Every year there are new world events that see possible border changes and a restructure to the way the world’s countries and territories are configured. Think back to 50 years ago, and the world’s map was very different. There are literally a hundred countries that exist today that did not exist a hundred years ago. I wonder what country code the Ottoman Empire would have?
As these events occur, ICANN invariably receives requests to recognise new sovereign entities. In some cases we see very inaccurate press reports by “experts” on how country codes will be assigned. Thankfully, we have a very clear process for this that it is worth repeating.
I said in a blog post a couple of years ago the following:

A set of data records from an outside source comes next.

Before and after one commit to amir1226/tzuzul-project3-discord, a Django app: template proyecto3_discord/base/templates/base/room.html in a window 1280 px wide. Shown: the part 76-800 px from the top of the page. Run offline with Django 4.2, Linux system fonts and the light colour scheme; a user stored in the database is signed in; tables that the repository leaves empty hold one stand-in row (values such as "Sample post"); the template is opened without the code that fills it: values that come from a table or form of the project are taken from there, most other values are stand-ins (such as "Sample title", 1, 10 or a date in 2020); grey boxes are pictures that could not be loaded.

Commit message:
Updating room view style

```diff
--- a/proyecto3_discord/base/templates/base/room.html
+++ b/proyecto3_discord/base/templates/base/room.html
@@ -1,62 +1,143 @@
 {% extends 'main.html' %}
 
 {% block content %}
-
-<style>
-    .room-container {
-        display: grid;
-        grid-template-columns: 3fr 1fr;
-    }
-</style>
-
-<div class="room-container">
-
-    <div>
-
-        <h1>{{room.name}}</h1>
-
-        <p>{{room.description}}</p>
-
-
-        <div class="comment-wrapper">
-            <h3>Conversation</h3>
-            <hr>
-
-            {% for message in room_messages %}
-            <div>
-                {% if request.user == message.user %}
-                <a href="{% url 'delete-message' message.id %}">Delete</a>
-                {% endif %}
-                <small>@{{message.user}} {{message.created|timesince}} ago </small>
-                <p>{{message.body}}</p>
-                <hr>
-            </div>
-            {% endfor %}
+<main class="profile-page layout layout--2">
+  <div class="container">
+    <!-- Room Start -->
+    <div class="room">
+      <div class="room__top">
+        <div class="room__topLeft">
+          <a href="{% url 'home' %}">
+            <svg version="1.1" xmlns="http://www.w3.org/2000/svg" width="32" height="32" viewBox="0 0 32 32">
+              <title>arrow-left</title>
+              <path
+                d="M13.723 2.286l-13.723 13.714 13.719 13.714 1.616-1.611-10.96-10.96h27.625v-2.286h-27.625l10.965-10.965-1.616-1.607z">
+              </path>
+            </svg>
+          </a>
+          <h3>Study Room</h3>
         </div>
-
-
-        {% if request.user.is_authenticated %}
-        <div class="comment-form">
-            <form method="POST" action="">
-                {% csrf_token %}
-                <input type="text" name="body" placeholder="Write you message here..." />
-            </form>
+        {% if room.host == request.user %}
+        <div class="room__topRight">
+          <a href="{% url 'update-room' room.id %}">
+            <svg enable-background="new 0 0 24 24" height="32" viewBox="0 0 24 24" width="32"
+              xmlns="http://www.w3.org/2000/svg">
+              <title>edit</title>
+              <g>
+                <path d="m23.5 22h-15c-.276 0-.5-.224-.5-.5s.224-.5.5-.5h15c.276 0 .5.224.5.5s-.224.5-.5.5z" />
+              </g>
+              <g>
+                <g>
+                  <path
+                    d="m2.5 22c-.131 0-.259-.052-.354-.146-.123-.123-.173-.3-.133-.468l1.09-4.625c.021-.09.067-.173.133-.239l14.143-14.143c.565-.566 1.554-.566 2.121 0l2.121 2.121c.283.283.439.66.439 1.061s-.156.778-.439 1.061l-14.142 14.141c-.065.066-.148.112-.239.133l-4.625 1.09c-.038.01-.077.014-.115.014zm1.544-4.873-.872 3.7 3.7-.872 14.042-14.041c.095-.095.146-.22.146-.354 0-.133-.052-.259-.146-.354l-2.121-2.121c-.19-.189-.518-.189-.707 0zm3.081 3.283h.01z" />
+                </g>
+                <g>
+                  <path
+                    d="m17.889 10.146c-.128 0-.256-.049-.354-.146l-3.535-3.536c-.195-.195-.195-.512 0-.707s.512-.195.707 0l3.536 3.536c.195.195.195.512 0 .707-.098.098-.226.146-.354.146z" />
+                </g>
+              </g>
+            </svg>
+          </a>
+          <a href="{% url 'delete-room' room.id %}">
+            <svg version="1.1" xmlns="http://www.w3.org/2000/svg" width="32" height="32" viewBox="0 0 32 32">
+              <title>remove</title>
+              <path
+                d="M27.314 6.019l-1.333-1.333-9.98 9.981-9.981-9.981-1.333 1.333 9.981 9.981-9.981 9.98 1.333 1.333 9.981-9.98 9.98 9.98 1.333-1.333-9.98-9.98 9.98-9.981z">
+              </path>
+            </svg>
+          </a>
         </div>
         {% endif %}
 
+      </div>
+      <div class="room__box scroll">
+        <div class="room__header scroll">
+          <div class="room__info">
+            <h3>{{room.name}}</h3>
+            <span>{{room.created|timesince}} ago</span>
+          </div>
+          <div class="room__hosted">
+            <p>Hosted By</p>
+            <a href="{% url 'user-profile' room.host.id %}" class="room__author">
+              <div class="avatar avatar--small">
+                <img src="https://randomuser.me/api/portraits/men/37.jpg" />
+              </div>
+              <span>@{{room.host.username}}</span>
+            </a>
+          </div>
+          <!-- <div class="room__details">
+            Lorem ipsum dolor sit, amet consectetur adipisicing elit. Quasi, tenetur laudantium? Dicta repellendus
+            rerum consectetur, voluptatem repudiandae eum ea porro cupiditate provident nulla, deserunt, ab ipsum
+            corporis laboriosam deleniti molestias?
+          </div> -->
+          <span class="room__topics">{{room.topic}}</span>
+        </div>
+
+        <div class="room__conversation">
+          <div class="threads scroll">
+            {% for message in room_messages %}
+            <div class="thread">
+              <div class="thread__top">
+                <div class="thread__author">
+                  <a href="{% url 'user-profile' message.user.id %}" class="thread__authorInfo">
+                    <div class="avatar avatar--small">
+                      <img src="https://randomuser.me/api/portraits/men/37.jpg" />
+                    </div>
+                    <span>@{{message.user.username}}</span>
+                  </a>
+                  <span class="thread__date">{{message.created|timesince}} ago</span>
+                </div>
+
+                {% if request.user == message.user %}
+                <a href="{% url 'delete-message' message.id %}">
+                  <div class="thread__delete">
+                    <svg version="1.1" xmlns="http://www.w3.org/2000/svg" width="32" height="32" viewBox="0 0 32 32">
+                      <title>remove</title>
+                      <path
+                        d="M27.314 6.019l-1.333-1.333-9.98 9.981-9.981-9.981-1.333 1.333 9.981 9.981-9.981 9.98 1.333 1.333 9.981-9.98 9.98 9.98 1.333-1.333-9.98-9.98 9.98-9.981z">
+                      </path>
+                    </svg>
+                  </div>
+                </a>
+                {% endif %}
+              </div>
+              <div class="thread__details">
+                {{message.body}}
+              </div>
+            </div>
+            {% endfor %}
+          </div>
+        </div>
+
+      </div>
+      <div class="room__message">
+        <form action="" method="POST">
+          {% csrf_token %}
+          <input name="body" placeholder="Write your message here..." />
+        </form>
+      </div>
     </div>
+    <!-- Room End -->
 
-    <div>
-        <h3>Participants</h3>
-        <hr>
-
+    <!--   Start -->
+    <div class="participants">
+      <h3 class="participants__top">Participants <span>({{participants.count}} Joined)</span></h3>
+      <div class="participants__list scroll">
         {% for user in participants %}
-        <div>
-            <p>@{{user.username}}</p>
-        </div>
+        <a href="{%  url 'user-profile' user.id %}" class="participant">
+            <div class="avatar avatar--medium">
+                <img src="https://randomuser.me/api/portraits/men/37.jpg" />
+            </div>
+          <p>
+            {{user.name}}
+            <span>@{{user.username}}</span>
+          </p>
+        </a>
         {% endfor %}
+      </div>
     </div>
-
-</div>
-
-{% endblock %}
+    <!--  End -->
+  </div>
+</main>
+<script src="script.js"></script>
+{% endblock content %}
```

Another thing ICANN is not involved in is deciding the actual codes, or what constitutes a country eligible for a code. Valid country codes are defined by the ISO 3166-1 standard, which is used internationally not just for domain names — but for physical mail routing, currency codes, and more. The ISO 3166 Maintenance Agency is responsible for keeping the list of codes up to date, taking advice from the United Nations Statistics Office on what constitutes a country eligible for a country code.
By ensuring ICANN is not tasked with deciding what country codes are valid, ICANN can focus its coordination role by ensuring the country-code domains in the DNS root zone match those allowed by the ISO standard. When new countries are formed, new ISO codes are created, and ultimately they can be added as new country code domains. Similarly, countries disappear, their codes are revoked, and they are retired from the DNS root zone.
It is as true today as it was when this policy was introduced in the mid-1980s. We have a more formal description up online, but fundamentally recognition of a new entity that might be granted a country code originates with recognition by the United Nations. Once that occurs, it will kick off a chain of events that will see a new two letter code added to the ISO 3166-1 standard. Once it is in that standard, IANA will accept applications from suitably qualified candidates to operate the country code domain (see our delegation process described here).
This is what happened most recently in the case of Montenegro. In June 2006 it declared independence, was recognised by the United Nations, and added to the ISO 3166-1 standard in September 2006. Some time after this, the Government of Montenegro approached ICANN for delegation, and once the formal process was concluded, .ME was added to the DNS root zone in September 2007.
As at this time, Abkhazia, Kosovo, Transnistria, Somaliland, South Ossetia and others are not in the ISO 3166-1 standard, so ICANN is not in a position to grant any corresponding country-code domain for them. By strictly adhering to the ISO 3166-1 standard, we ensure that ICANN remains neutral by relying upon a widely recognised and impartial international standard.